- WHAT NEEDS TO BE DONE
Search the data for the string "number", and report each line where it is found.

[Revision comparison data]
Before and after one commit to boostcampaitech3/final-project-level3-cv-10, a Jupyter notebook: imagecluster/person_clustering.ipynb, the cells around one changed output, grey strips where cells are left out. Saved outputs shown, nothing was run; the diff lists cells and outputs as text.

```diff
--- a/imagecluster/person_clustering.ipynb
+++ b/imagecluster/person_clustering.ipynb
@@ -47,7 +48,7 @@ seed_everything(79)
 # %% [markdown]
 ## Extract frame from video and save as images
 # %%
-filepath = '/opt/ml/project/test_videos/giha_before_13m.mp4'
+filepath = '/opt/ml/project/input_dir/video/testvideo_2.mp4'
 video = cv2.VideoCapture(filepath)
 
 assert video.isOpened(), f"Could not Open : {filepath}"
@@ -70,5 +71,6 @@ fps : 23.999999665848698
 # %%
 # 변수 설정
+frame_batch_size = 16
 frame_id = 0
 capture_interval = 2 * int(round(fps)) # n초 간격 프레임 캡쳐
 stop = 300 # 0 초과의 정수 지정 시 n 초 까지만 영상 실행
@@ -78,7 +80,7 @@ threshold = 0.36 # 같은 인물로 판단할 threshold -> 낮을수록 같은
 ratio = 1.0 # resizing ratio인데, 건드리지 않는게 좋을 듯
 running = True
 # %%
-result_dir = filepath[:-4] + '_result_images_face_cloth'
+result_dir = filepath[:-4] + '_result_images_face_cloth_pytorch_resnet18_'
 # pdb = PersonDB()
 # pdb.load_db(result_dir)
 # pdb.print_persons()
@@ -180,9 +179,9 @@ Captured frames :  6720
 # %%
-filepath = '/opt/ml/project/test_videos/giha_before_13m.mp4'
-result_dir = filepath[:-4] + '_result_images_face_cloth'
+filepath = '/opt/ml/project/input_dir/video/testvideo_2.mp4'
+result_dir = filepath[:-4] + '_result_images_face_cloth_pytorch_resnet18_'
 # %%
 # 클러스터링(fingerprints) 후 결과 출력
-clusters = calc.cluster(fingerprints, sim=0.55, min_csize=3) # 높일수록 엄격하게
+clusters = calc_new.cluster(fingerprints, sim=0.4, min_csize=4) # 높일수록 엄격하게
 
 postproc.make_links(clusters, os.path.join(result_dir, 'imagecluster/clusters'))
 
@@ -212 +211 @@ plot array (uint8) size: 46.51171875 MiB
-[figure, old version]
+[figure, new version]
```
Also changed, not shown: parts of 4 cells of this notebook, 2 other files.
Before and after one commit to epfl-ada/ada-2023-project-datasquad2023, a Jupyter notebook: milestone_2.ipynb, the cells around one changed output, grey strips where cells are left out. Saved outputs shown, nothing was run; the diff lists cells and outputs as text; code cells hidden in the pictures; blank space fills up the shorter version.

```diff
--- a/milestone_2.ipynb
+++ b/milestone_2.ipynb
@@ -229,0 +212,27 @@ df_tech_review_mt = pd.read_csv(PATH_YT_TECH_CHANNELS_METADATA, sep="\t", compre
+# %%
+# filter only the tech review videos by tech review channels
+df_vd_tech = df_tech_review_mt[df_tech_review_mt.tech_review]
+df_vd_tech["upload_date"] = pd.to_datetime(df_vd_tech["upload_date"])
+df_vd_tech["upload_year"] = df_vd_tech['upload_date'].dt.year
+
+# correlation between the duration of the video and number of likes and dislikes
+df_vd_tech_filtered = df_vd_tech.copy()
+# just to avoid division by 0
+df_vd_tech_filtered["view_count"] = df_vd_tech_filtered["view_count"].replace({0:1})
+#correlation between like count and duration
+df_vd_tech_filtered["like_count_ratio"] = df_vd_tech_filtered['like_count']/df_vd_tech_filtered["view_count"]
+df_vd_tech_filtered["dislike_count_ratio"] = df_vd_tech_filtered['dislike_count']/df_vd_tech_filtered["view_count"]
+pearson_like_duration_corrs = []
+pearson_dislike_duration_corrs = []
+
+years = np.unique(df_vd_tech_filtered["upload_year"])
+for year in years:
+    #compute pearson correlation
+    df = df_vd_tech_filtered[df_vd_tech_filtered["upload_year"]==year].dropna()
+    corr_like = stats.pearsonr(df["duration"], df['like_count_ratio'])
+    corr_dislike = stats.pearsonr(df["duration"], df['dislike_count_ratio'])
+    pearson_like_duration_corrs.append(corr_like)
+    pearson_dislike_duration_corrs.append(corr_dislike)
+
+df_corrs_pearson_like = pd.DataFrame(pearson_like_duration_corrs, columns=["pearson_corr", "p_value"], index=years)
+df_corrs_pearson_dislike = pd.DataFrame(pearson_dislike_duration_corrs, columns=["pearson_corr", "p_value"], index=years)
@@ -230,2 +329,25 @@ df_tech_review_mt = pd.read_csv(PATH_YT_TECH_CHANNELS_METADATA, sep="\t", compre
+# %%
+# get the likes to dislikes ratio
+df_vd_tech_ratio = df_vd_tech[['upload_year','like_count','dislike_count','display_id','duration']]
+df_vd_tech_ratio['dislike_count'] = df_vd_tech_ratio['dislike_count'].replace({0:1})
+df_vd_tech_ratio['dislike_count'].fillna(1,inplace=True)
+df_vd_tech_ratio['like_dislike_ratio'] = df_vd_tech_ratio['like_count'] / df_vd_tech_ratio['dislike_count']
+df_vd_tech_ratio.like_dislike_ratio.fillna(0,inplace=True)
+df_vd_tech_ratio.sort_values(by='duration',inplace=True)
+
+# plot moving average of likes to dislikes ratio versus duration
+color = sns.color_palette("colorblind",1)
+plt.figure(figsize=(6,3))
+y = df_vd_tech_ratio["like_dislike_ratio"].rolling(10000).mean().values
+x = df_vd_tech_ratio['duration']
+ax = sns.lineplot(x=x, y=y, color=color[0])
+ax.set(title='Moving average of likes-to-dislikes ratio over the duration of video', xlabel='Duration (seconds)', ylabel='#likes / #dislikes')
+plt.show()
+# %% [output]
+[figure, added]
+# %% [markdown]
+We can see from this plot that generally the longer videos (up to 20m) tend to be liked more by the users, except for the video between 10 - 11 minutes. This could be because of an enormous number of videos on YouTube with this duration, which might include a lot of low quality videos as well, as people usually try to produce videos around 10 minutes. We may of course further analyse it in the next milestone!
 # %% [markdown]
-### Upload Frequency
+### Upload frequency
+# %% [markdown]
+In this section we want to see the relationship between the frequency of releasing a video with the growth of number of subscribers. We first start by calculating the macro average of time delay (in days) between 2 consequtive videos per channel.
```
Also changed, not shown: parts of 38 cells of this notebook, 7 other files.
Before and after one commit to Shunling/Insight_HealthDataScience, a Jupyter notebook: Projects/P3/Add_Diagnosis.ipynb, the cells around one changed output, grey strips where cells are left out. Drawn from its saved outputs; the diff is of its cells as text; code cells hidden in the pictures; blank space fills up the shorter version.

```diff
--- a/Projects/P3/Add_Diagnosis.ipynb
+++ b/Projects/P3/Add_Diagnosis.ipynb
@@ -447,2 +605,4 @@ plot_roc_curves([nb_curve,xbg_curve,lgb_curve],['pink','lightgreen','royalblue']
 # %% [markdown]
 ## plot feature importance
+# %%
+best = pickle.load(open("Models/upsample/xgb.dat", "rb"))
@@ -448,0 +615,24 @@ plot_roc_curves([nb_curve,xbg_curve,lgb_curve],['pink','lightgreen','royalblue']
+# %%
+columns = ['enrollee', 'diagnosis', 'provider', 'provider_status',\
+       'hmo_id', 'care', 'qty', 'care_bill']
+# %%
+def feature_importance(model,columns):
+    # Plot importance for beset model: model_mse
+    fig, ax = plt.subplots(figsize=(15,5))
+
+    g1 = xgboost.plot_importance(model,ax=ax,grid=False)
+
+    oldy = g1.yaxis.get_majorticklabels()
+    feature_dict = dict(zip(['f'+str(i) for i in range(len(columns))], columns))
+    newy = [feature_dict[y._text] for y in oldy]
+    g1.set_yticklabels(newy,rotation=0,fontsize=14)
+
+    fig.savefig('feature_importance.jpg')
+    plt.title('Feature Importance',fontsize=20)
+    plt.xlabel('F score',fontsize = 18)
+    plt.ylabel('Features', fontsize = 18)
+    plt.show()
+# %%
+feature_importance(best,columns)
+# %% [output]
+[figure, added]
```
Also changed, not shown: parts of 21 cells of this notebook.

- RESPONSE BELOW
+# correlation between the duration of the video and number of likes and dislikes
+We can see from this plot that generally the longer videos (up to 20m) tend to be liked more by the users, except for the video between 10 - 11 minutes. This could be because of an enormous number of videos on YouTube with this duration, which might include a lot of low quality videos as well, as people usually try to produce videos around 10 minutes. We may of course further analyse it in the next milestone!
+In this section we want to see the relationship between the frequency of releasing a video with the growth of number of subscribers. We first start by calculating the macro average of time delay (in days) between 2 consequtive videos per channel.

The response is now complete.